(Dataset excerpts)
========================================

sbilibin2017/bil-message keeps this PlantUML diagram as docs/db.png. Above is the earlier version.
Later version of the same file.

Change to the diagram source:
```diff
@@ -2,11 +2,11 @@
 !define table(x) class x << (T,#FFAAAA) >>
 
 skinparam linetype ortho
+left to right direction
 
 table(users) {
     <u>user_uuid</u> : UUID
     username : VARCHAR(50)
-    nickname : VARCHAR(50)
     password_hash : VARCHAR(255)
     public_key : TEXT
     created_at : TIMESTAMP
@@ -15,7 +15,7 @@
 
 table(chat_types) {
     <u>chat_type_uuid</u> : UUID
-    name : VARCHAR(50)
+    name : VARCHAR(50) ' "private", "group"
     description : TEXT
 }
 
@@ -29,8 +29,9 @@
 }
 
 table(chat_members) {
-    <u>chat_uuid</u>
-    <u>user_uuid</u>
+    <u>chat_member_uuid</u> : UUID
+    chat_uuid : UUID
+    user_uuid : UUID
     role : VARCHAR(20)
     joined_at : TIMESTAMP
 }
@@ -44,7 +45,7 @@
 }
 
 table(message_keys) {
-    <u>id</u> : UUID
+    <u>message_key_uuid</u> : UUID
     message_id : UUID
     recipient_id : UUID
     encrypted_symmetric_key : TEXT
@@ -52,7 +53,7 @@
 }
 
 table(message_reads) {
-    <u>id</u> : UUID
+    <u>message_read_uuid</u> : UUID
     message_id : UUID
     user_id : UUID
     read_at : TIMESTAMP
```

========================================

Wherever a line in the entries holds "table", copy that line.

RESPONSE AREA
 !define table(x) class x << (T,#FFAAAA) >>
 table(users) {
 table(chat_types) {
 table(chat_members) {
 table(message_keys) {
 table(message_reads) {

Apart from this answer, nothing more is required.